CHIME has issued a statement in response to a recent report from the HHS Office of the Inspector General (OIG) asserting that the EHR Incentive Payments program is vulnerable to fraud and abuse. In its assessment, OIG investigators expressed concern that CMS and ONC are not taking the proper measures to verify prior to payment that hospitals and physicians are meeting the requirements of Meaningful Use.
“We strongly support the OIG recommendation that CMS develop and disseminate guidance detailing the types of documentation that Eligible Hospitals and Eligible Professionals need on hand to comply with audits,” said Sharon Canner, senior director of advocacy for CHIME. “However, we do not believe it necessary that CMS collect documentation beyond attestation from hospitals and eligible professionals prior to sending payments.”
CMS also opposed the recommendation based on a concern that it will place undue burden on the professionals or hospitals and delay payments substantially.

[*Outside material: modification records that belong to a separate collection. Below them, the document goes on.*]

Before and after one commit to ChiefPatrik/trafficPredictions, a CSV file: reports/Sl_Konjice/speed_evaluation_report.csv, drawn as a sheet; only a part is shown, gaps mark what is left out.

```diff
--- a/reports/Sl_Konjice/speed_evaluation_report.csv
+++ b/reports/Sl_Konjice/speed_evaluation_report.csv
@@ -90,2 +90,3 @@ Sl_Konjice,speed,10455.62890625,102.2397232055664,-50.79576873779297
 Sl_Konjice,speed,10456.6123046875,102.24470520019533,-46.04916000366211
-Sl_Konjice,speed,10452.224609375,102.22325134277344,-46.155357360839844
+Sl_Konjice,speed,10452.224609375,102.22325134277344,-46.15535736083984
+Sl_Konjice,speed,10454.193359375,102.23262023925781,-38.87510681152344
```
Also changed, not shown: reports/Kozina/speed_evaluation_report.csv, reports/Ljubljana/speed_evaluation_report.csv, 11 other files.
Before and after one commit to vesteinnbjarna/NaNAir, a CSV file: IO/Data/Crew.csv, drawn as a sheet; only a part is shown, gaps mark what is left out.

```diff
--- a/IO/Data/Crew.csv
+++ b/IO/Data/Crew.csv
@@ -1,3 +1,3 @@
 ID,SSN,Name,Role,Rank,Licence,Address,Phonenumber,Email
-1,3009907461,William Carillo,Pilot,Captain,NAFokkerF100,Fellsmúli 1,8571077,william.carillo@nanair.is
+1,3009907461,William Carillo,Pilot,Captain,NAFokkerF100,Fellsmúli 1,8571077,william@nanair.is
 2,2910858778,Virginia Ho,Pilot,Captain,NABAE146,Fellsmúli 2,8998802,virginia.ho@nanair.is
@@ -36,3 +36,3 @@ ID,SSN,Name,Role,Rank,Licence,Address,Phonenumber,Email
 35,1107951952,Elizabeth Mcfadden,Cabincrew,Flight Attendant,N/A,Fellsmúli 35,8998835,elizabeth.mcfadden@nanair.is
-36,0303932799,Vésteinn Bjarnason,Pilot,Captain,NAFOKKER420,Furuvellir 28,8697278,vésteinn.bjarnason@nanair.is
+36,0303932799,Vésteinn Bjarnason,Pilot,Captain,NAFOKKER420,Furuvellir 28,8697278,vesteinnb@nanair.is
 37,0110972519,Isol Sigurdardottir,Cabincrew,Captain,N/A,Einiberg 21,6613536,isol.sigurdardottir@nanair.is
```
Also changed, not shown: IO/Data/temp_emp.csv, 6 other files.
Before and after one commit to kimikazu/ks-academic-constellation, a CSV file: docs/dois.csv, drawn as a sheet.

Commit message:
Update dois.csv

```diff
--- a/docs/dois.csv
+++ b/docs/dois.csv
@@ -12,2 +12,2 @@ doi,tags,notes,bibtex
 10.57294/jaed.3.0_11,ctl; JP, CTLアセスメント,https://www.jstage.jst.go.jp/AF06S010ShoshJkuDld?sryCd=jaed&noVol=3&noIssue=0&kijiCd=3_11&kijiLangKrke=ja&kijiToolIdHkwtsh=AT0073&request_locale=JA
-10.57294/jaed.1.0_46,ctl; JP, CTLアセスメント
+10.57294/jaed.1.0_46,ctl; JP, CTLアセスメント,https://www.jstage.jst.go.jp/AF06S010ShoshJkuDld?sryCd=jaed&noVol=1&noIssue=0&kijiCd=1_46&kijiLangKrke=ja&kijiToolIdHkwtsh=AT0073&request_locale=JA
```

In addition, OIG stated that CMS should issue agency-developed guidance for Eligible Professionals and Hospitals that explains the types of documentation CMS expects should be maintained to support (or verify) eligibility for the Meaningful Use program. To that end, it recommended that ONC require certified EHR technology to be capable of producing reports for the “Yes/No Attestation” measures “where possible,” and require certifying bodies to use standard test data to determine EHRs are meeting the certification criteria.